- _WORK ITEM_: Among the lines of the listing below, count those with the string "className". Give the number and no commentary.

---------------

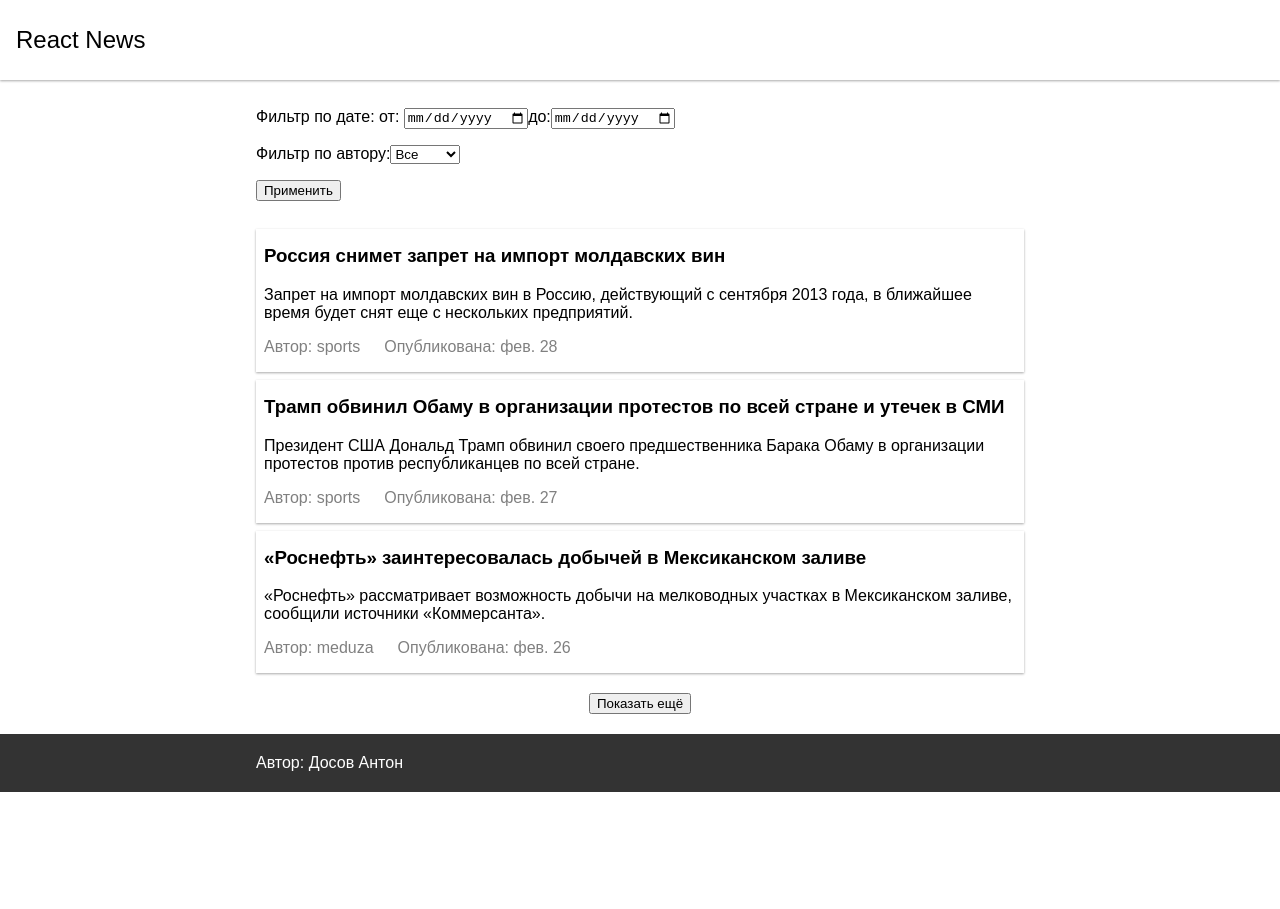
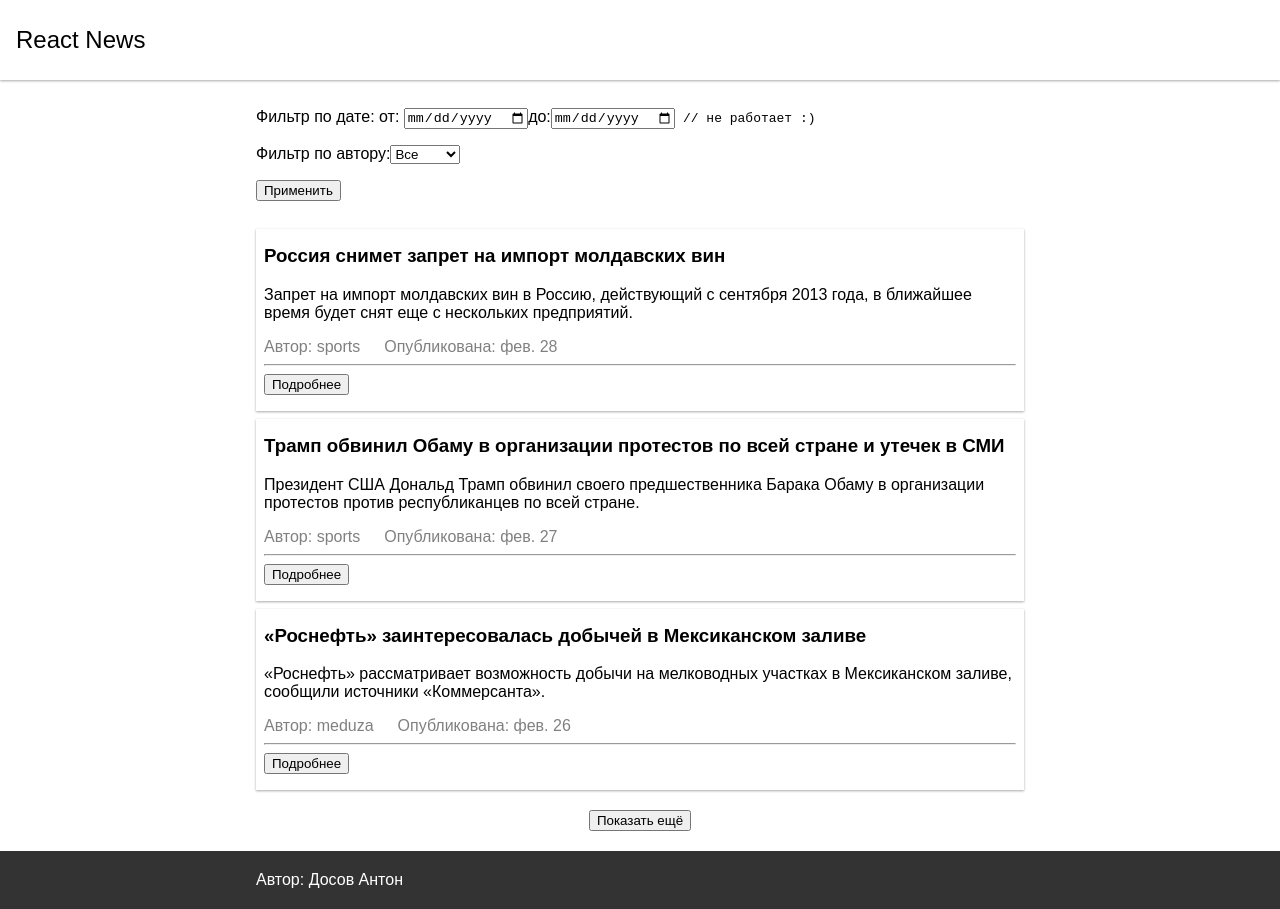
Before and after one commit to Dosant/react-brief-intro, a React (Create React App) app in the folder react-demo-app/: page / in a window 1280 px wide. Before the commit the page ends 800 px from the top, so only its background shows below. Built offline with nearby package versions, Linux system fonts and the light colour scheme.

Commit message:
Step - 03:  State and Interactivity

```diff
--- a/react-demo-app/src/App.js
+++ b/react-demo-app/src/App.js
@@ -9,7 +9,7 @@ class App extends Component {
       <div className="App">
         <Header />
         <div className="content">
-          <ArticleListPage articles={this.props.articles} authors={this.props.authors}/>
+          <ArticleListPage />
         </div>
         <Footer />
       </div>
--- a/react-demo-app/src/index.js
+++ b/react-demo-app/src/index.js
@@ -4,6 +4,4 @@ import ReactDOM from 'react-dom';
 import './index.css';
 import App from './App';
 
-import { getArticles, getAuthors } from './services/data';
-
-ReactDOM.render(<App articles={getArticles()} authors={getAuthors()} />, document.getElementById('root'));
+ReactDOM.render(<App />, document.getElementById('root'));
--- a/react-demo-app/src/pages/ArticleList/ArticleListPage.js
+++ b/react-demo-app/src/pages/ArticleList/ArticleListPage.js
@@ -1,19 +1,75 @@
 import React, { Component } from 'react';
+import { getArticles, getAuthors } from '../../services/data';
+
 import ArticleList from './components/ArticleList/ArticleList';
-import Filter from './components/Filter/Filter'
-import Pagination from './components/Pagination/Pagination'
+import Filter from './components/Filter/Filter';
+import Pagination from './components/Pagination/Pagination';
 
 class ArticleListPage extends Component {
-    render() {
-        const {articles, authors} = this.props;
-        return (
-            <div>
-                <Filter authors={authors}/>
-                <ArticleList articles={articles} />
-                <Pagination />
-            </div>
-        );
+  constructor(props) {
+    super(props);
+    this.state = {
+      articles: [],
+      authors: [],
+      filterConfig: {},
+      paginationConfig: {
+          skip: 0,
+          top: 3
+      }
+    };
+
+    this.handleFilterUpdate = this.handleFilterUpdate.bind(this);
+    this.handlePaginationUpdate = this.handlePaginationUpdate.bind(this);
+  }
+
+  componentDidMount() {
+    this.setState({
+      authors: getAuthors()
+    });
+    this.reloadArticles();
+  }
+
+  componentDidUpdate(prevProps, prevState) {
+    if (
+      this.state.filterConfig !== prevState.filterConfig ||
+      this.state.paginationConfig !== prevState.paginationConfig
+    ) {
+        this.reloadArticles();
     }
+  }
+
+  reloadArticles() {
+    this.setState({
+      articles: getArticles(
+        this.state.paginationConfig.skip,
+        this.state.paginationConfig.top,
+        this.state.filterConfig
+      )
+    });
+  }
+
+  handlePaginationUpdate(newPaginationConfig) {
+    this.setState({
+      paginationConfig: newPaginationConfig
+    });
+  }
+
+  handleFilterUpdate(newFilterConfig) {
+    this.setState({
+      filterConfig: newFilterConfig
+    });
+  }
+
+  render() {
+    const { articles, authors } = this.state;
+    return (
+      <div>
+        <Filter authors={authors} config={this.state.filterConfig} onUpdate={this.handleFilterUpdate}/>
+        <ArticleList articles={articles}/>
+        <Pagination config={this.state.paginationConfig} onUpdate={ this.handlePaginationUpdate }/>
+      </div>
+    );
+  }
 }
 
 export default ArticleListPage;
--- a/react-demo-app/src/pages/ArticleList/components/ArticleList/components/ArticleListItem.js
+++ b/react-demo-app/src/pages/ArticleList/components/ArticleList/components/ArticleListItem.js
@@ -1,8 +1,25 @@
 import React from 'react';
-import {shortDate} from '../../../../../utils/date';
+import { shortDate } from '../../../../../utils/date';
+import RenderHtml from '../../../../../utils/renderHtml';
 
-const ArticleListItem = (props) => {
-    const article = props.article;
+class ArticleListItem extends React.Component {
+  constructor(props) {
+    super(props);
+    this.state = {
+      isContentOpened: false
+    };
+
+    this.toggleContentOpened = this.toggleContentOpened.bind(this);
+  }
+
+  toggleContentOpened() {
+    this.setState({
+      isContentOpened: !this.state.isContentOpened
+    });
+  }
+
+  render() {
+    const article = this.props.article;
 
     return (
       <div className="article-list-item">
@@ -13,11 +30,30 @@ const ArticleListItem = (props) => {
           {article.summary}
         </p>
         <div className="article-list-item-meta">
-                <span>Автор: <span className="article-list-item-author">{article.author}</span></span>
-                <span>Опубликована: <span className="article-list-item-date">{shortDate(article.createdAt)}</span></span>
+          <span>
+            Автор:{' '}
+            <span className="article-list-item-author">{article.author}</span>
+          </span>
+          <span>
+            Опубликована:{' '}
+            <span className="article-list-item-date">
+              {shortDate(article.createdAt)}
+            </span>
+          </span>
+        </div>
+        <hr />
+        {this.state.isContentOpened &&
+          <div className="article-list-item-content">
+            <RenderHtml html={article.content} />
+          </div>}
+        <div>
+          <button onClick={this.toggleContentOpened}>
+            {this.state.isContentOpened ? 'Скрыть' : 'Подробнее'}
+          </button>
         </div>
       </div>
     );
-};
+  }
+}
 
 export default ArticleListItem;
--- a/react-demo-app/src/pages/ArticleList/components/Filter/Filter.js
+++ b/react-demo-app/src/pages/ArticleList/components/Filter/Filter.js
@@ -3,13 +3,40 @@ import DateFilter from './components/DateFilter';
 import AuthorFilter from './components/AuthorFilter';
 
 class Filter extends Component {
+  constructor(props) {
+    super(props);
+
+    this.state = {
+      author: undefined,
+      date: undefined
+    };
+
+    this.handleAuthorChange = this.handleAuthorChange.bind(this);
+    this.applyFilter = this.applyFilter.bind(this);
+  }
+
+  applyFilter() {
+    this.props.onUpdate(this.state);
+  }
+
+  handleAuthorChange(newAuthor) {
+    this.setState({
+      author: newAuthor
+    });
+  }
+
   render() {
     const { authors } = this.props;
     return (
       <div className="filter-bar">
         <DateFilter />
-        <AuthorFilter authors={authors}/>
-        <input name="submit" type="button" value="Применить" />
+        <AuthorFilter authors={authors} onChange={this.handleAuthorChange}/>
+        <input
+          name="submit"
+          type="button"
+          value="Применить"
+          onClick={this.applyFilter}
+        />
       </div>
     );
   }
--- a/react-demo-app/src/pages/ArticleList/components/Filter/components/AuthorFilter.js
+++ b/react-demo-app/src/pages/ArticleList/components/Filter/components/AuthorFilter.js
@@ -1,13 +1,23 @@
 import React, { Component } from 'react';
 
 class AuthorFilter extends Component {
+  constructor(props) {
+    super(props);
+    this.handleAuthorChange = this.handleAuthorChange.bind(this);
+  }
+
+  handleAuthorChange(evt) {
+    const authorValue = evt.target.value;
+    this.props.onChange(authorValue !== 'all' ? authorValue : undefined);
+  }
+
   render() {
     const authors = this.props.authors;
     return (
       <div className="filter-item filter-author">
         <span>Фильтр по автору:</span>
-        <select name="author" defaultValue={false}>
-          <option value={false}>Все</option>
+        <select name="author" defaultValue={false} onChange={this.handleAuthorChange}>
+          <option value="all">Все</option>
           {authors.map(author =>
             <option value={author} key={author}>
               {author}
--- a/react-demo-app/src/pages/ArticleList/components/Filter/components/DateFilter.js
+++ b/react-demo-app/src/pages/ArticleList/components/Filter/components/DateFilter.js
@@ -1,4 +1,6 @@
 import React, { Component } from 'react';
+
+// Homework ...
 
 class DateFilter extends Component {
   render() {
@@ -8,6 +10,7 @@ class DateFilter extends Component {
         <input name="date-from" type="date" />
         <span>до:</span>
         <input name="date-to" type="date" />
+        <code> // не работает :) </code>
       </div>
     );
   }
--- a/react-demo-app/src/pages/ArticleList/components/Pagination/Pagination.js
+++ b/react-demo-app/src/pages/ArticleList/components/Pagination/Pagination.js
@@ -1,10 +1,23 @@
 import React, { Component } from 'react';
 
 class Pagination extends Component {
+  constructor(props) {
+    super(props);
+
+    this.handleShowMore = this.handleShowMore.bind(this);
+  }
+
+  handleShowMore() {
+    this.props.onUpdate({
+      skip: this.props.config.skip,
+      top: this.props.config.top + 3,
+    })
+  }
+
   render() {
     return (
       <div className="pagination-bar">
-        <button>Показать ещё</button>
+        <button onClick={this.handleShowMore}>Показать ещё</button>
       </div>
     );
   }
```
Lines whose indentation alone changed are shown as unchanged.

---------------

- _RESULT_: 12